[EXERCISE INSTRUCTIONS] Where an image appears, leave it out; otherwise repeat the data exactly.

[Change listing data]
____

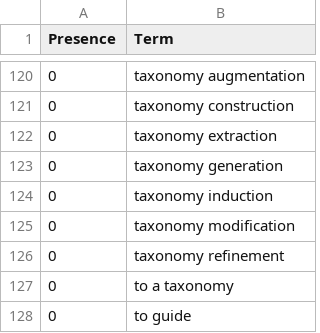
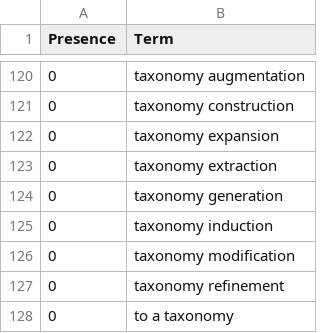
Before and after one commit to ml-feeds/arxiv-ml-reviews, a CSV file: arxivmlrev/_config/terms.csv, drawn as a sheet; only a part is shown, gaps mark what is left out; the shorter side is filled out with more unchanged rows.

Commit message:
Blacklist term "taxonomy expansion"

```diff
--- a/arxivmlrev/_config/terms.csv
+++ b/arxivmlrev/_config/terms.csv
@@ -121,2 +121,3 @@ Presence,Term
 0,taxonomy construction
+0,taxonomy expansion
 0,taxonomy extraction
```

____

[SOLUTION]
Before and after one commit to ml-feeds/arxiv-ml-reviews, a CSV file: arxivmlrev/_config/terms.csv, drawn as a sheet; only a part is shown, gaps mark what is left out; the shorter side is filled out with more unchanged rows.

Commit message:
Blacklist term "taxonomy expansion"

```diff
--- a/arxivmlrev/_config/terms.csv
+++ b/arxivmlrev/_config/terms.csv
@@ -121,2 +121,3 @@ Presence,Term
 0,taxonomy construction
+0,taxonomy expansion
 0,taxonomy extraction
```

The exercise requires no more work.